■ Work to complete ■
Scan the material and copy out each line where the word "item" occurs.

=== Section Start ===

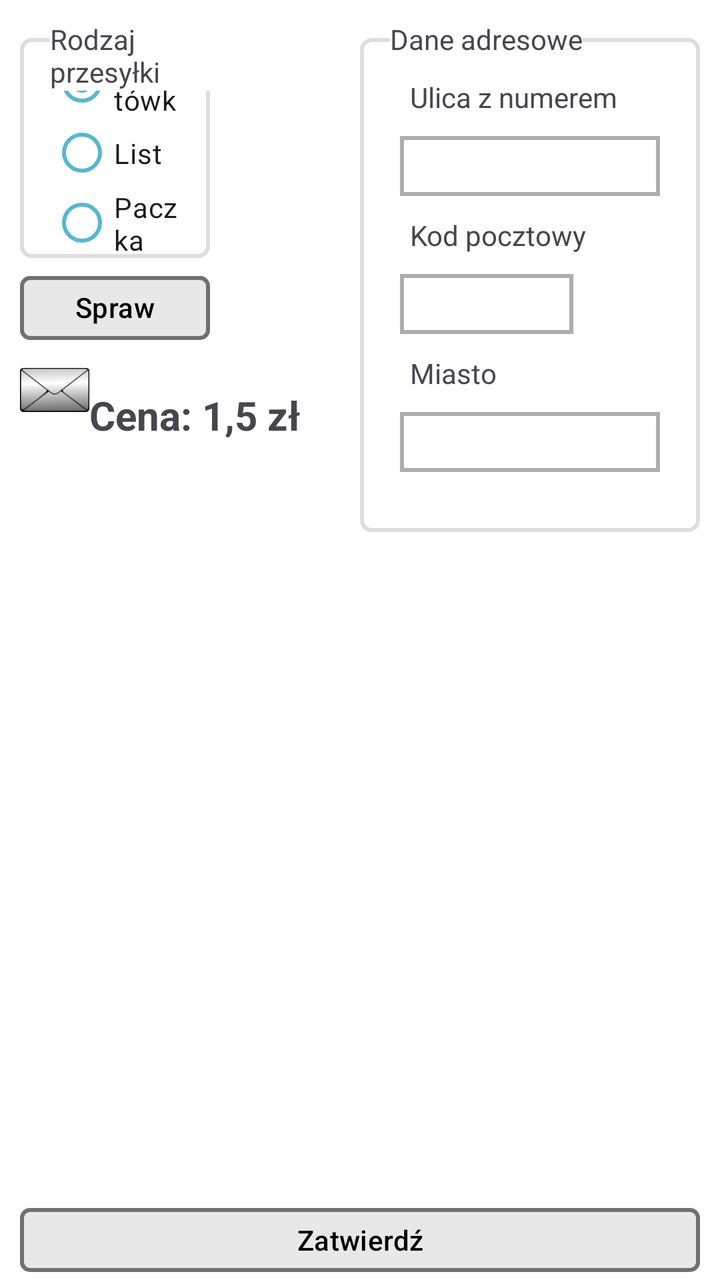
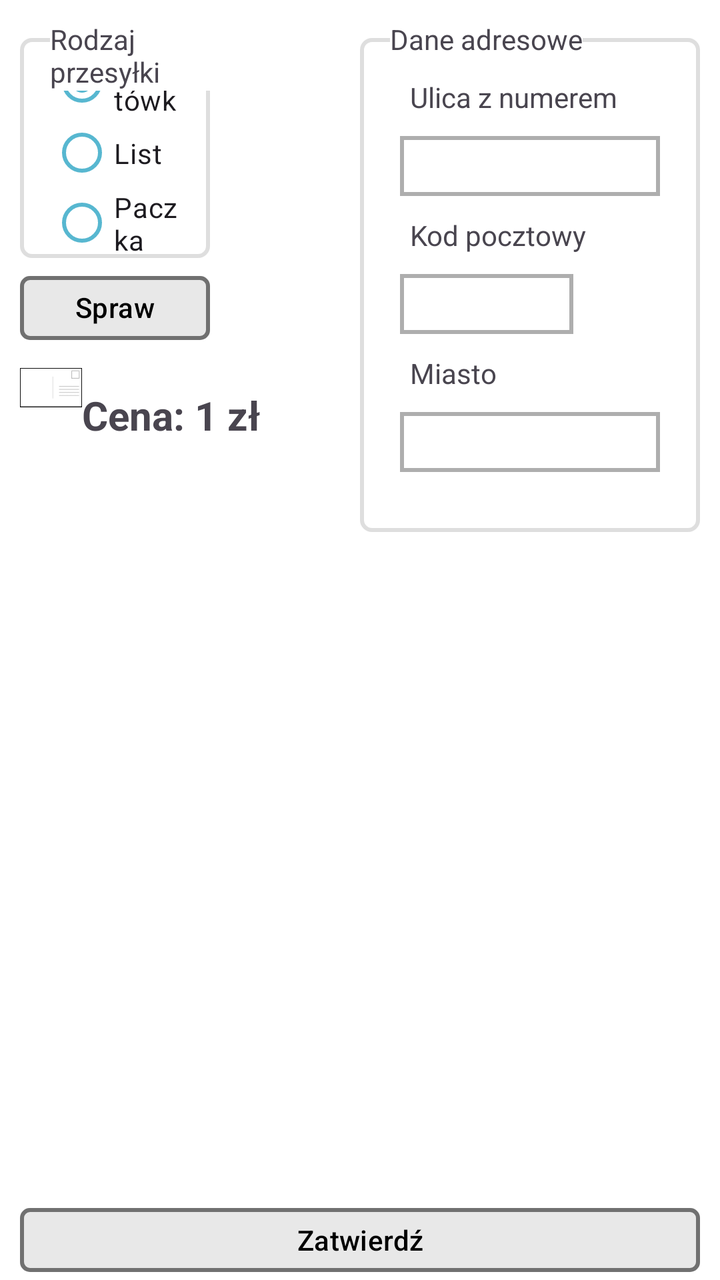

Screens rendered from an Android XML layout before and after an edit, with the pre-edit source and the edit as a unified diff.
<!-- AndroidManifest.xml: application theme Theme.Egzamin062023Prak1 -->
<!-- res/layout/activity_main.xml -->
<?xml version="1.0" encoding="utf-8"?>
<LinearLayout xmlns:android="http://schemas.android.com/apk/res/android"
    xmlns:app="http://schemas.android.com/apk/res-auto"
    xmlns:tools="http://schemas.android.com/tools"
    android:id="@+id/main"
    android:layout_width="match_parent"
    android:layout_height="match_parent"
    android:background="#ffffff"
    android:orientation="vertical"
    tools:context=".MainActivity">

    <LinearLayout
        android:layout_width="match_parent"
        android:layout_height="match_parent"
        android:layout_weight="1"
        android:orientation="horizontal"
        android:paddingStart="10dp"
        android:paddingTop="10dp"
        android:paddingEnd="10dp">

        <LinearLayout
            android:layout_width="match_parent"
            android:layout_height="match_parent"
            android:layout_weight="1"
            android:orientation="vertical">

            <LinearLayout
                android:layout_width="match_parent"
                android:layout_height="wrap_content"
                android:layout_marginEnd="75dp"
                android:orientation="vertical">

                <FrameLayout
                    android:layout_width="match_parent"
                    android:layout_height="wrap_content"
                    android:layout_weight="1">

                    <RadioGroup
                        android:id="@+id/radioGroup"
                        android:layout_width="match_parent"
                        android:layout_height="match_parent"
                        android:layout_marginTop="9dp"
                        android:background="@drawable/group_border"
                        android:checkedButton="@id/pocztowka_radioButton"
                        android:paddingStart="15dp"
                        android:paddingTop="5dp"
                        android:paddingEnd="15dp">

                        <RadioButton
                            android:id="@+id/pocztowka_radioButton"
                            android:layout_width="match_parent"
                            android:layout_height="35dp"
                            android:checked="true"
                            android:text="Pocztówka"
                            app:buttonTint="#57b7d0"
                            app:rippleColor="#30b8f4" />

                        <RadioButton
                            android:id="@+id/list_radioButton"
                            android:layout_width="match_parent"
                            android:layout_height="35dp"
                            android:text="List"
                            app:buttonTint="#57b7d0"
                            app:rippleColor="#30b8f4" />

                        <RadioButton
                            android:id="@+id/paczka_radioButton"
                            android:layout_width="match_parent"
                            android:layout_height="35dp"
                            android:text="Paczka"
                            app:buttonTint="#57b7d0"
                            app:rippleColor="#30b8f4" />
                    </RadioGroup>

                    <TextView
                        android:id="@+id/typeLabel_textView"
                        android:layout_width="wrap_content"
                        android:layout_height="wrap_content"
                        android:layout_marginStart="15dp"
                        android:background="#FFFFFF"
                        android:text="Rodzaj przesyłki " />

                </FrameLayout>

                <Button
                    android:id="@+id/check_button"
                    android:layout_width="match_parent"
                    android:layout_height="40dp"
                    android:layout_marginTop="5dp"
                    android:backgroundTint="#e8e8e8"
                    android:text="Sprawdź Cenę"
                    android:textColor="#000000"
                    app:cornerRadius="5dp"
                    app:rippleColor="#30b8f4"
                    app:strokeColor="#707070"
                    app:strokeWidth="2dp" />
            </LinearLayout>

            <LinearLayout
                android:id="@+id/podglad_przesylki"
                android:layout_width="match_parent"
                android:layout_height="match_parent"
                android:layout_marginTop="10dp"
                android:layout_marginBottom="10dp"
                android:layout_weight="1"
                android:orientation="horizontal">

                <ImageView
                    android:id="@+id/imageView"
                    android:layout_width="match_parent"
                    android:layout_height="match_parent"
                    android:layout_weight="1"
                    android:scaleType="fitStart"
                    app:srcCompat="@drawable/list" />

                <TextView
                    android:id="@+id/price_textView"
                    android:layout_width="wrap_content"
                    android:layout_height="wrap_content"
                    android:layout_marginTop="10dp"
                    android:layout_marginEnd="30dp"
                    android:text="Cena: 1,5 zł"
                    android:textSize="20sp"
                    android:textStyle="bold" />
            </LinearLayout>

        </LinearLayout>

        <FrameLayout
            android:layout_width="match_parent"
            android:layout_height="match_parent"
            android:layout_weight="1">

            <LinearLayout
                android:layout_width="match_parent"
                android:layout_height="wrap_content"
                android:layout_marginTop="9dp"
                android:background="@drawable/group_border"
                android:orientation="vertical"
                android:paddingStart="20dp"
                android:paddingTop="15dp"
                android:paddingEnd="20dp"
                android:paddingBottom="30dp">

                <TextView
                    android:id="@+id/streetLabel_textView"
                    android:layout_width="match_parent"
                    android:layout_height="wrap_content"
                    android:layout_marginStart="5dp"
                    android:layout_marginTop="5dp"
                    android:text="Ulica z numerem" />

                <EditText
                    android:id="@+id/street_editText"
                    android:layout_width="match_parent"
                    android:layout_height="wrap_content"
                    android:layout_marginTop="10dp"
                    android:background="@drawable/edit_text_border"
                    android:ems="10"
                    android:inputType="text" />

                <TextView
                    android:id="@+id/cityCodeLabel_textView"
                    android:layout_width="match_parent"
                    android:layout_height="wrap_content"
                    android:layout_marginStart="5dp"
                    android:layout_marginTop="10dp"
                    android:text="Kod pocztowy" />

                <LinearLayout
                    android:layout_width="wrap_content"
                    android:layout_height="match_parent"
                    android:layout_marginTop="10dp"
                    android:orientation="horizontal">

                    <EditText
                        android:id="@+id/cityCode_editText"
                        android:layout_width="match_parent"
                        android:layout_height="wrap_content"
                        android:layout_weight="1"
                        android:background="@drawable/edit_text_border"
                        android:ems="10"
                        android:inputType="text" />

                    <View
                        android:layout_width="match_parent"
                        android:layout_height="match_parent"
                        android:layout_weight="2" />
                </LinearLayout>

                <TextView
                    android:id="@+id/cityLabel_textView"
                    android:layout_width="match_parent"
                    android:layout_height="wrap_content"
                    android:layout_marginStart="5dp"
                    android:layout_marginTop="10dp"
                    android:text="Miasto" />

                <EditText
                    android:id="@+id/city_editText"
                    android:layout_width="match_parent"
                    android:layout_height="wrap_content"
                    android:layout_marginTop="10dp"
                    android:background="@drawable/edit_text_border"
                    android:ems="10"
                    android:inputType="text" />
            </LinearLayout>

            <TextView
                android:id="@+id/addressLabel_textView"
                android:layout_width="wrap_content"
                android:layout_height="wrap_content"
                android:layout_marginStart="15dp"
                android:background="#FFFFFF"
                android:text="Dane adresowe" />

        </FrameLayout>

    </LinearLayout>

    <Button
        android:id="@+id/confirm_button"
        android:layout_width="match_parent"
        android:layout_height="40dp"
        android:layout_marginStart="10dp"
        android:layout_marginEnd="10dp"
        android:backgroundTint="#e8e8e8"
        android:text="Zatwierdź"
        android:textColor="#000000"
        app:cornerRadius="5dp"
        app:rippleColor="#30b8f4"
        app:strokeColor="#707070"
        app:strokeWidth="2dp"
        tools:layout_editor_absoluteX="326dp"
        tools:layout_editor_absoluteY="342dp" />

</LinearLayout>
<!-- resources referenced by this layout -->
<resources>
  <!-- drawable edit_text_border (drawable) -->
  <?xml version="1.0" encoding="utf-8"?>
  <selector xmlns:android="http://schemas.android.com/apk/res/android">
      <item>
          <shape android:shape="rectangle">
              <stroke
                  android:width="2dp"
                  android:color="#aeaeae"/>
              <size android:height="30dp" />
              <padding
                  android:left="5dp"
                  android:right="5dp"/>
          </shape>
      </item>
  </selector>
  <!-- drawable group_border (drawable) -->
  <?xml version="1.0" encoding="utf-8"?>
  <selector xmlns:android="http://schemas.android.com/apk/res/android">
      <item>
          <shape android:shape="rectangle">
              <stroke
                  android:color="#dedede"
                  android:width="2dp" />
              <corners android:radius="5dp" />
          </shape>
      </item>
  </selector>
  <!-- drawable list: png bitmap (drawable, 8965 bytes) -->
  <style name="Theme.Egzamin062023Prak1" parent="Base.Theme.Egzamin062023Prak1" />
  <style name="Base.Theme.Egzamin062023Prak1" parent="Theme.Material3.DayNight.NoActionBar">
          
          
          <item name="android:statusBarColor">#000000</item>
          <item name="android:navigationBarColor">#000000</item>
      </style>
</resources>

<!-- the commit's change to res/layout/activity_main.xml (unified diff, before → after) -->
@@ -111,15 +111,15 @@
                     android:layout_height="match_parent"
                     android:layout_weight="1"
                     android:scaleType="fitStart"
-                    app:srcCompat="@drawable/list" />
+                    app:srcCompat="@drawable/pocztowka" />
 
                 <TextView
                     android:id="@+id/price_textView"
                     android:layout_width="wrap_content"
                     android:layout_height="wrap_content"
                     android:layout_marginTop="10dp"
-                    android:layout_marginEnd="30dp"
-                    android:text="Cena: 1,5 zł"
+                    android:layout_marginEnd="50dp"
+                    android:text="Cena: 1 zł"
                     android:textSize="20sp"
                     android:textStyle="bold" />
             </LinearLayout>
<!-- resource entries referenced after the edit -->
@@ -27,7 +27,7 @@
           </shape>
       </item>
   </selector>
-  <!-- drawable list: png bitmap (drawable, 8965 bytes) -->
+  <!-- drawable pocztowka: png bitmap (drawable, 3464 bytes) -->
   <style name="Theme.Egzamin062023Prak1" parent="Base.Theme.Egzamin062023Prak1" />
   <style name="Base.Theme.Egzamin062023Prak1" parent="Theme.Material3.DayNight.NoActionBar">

=== Section End ===

■ Final answer ■
      <item>
      </item>
      <item>
      </item>
          <item name="android:statusBarColor">#000000</item>
          <item name="android:navigationBarColor">#000000</item>
       </item>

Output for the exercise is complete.